- [Given information]
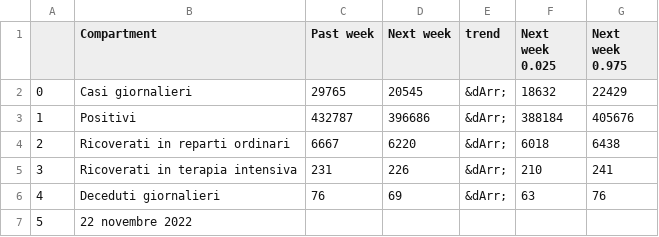
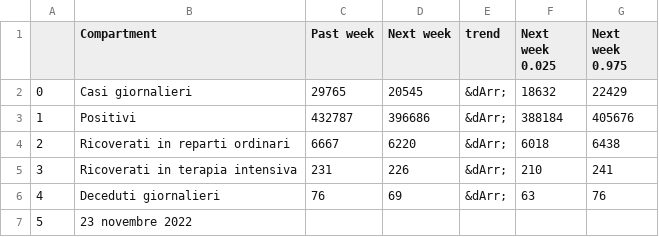
Before and after one commit to nicoparo/testaction, a CSV file: data.csv, drawn as a sheet.

```diff
--- a/data.csv
+++ b/data.csv
@@ -6,2 +6,2 @@
 4,Deceduti giornalieri,76,69,&dArr;,63,76
-5,22 novembre 2022,,,,,
+5,23 novembre 2022,,,,,
```
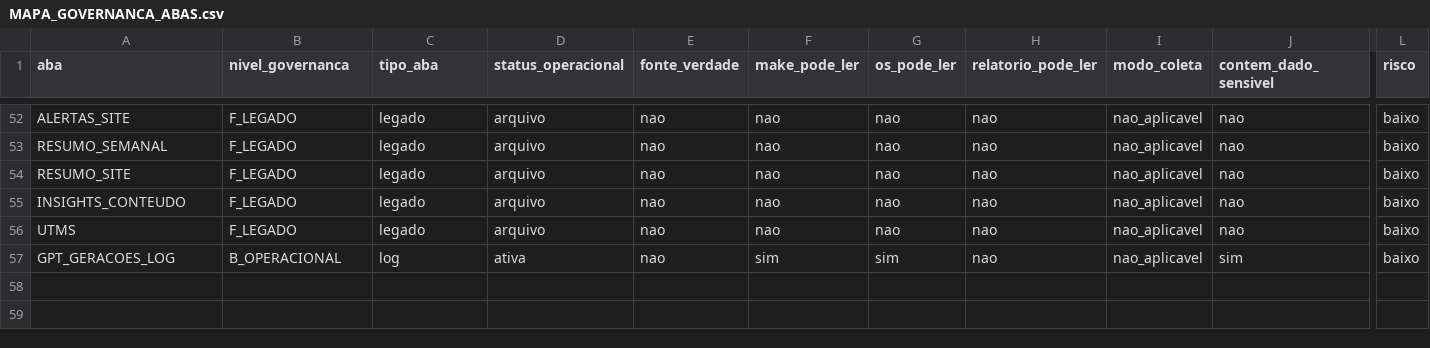
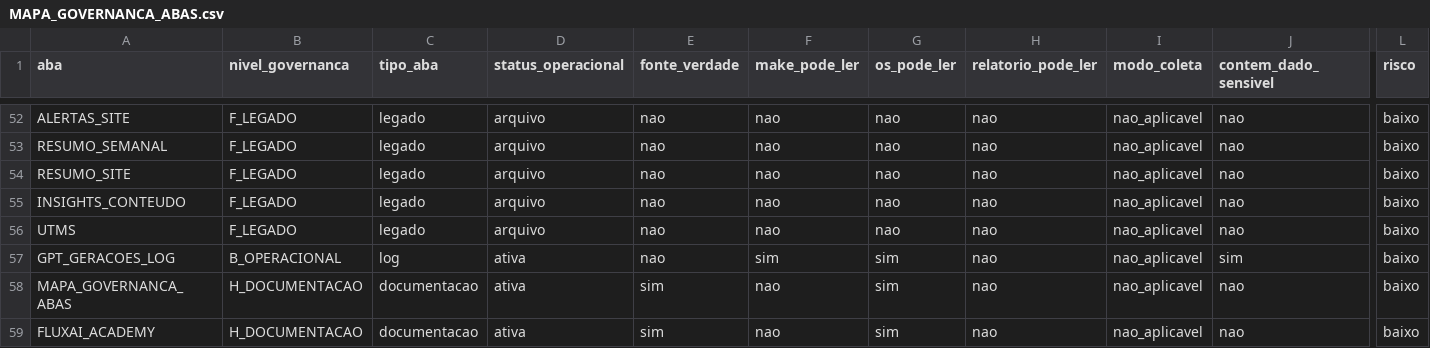
Before and after one commit to fluxaimarketingdigital-ship-it/fluxai-site, a CSV file: docs/auditorias/MAPA_GOVERNANCA_ABAS.csv, drawn as a sheet; only a part is shown, gaps mark what is left out; rows hold the shown columns only; the diff names each change by its address in the sheet, - before the commit and + after, or states it on an @@ line.

Commit message:
docs: correct FASE 05.3D to map 58 sheets in MAPA_GOVERNANCA_ABAS

```diff
--- a/docs/auditorias/MAPA_GOVERNANCA_ABAS.csv
+++ b/docs/auditorias/MAPA_GOVERNANCA_ABAS.csv
+row 58: MAPA_GOVERNANCA_ABAS | H_DOCUMENTACAO | documentacao | ativa | sim | nao | sim | nao | nao_aplicavel | nao | baixo
+row 59: FLUXAI_ACADEMY | H_DOCUMENTACAO | documentacao | ativa | sim | nao | sim | nao | nao_aplicavel | nao | baixo
```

- [Work instructions] Lines that contain "data" are the result; find them in the entries above and copy each one.

- [Answer section]
Before and after one commit to nicoparo/testaction, a CSV file: data.csv, drawn as a sheet.
--- a/data.csv
+++ b/data.csv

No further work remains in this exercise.